··· INFORMATION SUPPLIED

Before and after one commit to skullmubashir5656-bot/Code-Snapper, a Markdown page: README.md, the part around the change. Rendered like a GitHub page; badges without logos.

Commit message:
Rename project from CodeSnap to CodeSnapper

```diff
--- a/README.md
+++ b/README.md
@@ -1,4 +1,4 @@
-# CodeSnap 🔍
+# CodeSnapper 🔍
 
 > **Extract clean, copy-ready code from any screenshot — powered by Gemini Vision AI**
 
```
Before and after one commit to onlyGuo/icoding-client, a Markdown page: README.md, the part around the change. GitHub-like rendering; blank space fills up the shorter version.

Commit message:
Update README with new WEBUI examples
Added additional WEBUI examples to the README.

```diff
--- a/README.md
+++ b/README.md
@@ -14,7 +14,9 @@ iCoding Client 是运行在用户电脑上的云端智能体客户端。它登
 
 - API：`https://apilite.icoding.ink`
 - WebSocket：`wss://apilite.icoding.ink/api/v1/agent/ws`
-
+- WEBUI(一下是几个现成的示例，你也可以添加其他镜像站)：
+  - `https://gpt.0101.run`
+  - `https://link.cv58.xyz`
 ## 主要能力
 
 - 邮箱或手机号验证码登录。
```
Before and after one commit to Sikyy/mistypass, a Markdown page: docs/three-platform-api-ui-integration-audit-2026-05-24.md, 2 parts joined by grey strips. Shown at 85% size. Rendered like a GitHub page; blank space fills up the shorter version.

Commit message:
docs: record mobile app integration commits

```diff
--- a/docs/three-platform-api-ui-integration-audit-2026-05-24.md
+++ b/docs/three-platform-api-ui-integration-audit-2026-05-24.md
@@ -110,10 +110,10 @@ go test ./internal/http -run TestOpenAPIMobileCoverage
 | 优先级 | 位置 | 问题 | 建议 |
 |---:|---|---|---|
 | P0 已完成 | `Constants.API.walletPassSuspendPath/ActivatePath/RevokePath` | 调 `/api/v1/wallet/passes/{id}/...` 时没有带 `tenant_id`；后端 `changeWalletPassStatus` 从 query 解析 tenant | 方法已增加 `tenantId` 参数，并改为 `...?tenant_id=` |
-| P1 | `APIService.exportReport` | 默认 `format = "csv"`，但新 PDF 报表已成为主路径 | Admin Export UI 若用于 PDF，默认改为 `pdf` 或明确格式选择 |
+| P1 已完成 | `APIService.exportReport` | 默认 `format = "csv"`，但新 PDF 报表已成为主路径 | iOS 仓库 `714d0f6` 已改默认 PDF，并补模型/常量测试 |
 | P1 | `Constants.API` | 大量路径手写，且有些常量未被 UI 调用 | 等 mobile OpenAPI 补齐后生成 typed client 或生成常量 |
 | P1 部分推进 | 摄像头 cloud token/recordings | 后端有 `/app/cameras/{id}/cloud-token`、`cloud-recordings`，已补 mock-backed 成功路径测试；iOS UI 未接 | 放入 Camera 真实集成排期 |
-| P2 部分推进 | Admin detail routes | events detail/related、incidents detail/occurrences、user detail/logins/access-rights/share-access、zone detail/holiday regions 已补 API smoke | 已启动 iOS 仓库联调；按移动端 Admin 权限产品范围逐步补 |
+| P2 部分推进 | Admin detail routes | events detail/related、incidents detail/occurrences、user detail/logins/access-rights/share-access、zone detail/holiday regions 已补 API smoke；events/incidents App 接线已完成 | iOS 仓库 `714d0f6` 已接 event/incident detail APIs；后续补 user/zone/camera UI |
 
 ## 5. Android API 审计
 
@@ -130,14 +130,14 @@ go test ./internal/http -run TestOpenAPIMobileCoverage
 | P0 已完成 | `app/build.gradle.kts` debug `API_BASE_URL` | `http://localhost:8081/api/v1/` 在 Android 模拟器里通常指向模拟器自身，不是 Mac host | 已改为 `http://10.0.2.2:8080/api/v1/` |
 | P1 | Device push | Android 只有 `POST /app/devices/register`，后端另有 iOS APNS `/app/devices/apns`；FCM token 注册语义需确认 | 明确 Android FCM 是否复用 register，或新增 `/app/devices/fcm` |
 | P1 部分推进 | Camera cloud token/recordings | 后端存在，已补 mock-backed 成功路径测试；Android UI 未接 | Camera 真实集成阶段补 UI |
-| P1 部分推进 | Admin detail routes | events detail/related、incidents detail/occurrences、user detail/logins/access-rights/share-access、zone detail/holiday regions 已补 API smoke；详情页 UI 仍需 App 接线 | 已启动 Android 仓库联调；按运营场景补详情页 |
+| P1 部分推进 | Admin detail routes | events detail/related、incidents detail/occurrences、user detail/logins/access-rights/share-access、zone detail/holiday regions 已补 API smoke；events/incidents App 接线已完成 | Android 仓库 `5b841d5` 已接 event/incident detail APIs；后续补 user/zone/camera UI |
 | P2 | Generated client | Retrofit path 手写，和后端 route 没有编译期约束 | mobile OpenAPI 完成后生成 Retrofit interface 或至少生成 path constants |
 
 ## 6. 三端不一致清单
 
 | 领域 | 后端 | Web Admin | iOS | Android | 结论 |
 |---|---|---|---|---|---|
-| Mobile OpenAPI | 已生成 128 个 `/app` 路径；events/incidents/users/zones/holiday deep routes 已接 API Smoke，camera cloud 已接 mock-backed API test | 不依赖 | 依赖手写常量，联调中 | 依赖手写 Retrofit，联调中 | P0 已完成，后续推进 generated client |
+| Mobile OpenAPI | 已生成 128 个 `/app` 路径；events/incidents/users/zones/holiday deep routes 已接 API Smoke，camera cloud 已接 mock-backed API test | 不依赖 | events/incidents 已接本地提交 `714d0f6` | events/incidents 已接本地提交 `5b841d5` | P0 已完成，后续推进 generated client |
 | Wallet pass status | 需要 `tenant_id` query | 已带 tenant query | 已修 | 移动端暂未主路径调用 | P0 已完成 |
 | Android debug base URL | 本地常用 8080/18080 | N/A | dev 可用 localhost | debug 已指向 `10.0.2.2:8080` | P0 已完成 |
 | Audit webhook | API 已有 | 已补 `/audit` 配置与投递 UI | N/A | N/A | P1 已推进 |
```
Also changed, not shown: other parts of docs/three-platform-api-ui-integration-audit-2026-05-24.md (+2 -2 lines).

······

**PROBLEM REQUIREMENTS:** Give back each record, exactly as it reads.

**REPLY:**
Before and after one commit to skullmubashir5656-bot/Code-Snapper, a Markdown page: README.md, the part around the change. Rendered like a GitHub page; badges without logos.

Commit message:
Rename project from CodeSnap to CodeSnapper

```diff
--- a/README.md
+++ b/README.md
@@ -1,4 +1,4 @@
-# CodeSnap 🔍
+# CodeSnapper 🔍
 
 > **Extract clean, copy-ready code from any screenshot — powered by Gemini Vision AI**
 
```
Before and after one commit to onlyGuo/icoding-client, a Markdown page: README.md, the part around the change. GitHub-like rendering; blank space fills up the shorter version.

Commit message:
Update README with new WEBUI examples
Added additional WEBUI examples to the README.

```diff
--- a/README.md
+++ b/README.md
@@ -14,7 +14,9 @@ iCoding Client 是运行在用户电脑上的云端智能体客户端。它登
 
 - API：`https://apilite.icoding.ink`
 - WebSocket：`wss://apilite.icoding.ink/api/v1/agent/ws`
-
+- WEBUI(一下是几个现成的示例，你也可以添加其他镜像站)：
+  - `https://gpt.0101.run`
+  - `https://link.cv58.xyz`
 ## 主要能力
 
 - 邮箱或手机号验证码登录。
```
Before and after one commit to Sikyy/mistypass, a Markdown page: docs/three-platform-api-ui-integration-audit-2026-05-24.md, 2 parts joined by grey strips. Shown at 85% size. Rendered like a GitHub page; blank space fills up the shorter version.

Commit message:
docs: record mobile app integration commits

```diff
--- a/docs/three-platform-api-ui-integration-audit-2026-05-24.md
+++ b/docs/three-platform-api-ui-integration-audit-2026-05-24.md
@@ -110,10 +110,10 @@ go test ./internal/http -run TestOpenAPIMobileCoverage
 | 优先级 | 位置 | 问题 | 建议 |
 |---:|---|---|---|
 | P0 已完成 | `Constants.API.walletPassSuspendPath/ActivatePath/RevokePath` | 调 `/api/v1/wallet/passes/{id}/...` 时没有带 `tenant_id`；后端 `changeWalletPassStatus` 从 query 解析 tenant | 方法已增加 `tenantId` 参数，并改为 `...?tenant_id=` |
-| P1 | `APIService.exportReport` | 默认 `format = "csv"`，但新 PDF 报表已成为主路径 | Admin Export UI 若用于 PDF，默认改为 `pdf` 或明确格式选择 |
+| P1 已完成 | `APIService.exportReport` | 默认 `format = "csv"`，但新 PDF 报表已成为主路径 | iOS 仓库 `714d0f6` 已改默认 PDF，并补模型/常量测试 |
 | P1 | `Constants.API` | 大量路径手写，且有些常量未被 UI 调用 | 等 mobile OpenAPI 补齐后生成 typed client 或生成常量 |
 | P1 部分推进 | 摄像头 cloud token/recordings | 后端有 `/app/cameras/{id}/cloud-token`、`cloud-recordings`，已补 mock-backed 成功路径测试；iOS UI 未接 | 放入 Camera 真实集成排期 |
-| P2 部分推进 | Admin detail routes | events detail/related、incidents detail/occurrences、user detail/logins/access-rights/share-access、zone detail/holiday regions 已补 API smoke | 已启动 iOS 仓库联调；按移动端 Admin 权限产品范围逐步补 |
+| P2 部分推进 | Admin detail routes | events detail/related、incidents detail/occurrences、user detail/logins/access-rights/share-access、zone detail/holiday regions 已补 API smoke；events/incidents App 接线已完成 | iOS 仓库 `714d0f6` 已接 event/incident detail APIs；后续补 user/zone/camera UI |
 
 ## 5. Android API 审计
 
@@ -130,14 +130,14 @@ go test ./internal/http -run TestOpenAPIMobileCoverage
 | P0 已完成 | `app/build.gradle.kts` debug `API_BASE_URL` | `http://localhost:8081/api/v1/` 在 Android 模拟器里通常指向模拟器自身，不是 Mac host | 已改为 `http://10.0.2.2:8080/api/v1/` |
 | P1 | Device push | Android 只有 `POST /app/devices/register`，后端另有 iOS APNS `/app/devices/apns`；FCM token 注册语义需确认 | 明确 Android FCM 是否复用 register，或新增 `/app/devices/fcm` |
 | P1 部分推进 | Camera cloud token/recordings | 后端存在，已补 mock-backed 成功路径测试；Android UI 未接 | Camera 真实集成阶段补 UI |
-| P1 部分推进 | Admin detail routes | events detail/related、incidents detail/occurrences、user detail/logins/access-rights/share-access、zone detail/holiday regions 已补 API smoke；详情页 UI 仍需 App 接线 | 已启动 Android 仓库联调；按运营场景补详情页 |
+| P1 部分推进 | Admin detail routes | events detail/related、incidents detail/occurrences、user detail/logins/access-rights/share-access、zone detail/holiday regions 已补 API smoke；events/incidents App 接线已完成 | Android 仓库 `5b841d5` 已接 event/incident detail APIs；后续补 user/zone/camera UI |
 | P2 | Generated client | Retrofit path 手写，和后端 route 没有编译期约束 | mobile OpenAPI 完成后生成 Retrofit interface 或至少生成 path constants |
 
 ## 6. 三端不一致清单
 
 | 领域 | 后端 | Web Admin | iOS | Android | 结论 |
 |---|---|---|---|---|---|
-| Mobile OpenAPI | 已生成 128 个 `/app` 路径；events/incidents/users/zones/holiday deep routes 已接 API Smoke，camera cloud 已接 mock-backed API test | 不依赖 | 依赖手写常量，联调中 | 依赖手写 Retrofit，联调中 | P0 已完成，后续推进 generated client |
+| Mobile OpenAPI | 已生成 128 个 `/app` 路径；events/incidents/users/zones/holiday deep routes 已接 API Smoke，camera cloud 已接 mock-backed API test | 不依赖 | events/incidents 已接本地提交 `714d0f6` | events/incidents 已接本地提交 `5b841d5` | P0 已完成，后续推进 generated client |
 | Wallet pass status | 需要 `tenant_id` query | 已带 tenant query | 已修 | 移动端暂未主路径调用 | P0 已完成 |
 | Android debug base URL | 本地常用 8080/18080 | N/A | dev 可用 localhost | debug 已指向 `10.0.2.2:8080` | P0 已完成 |
 | Audit webhook | API 已有 | 已补 `/audit` 配置与投递 UI | N/A | N/A | P1 已推进 |
```
Also changed, not shown: other parts of docs/three-platform-api-ui-integration-audit-2026-05-24.md (+2 -2 lines).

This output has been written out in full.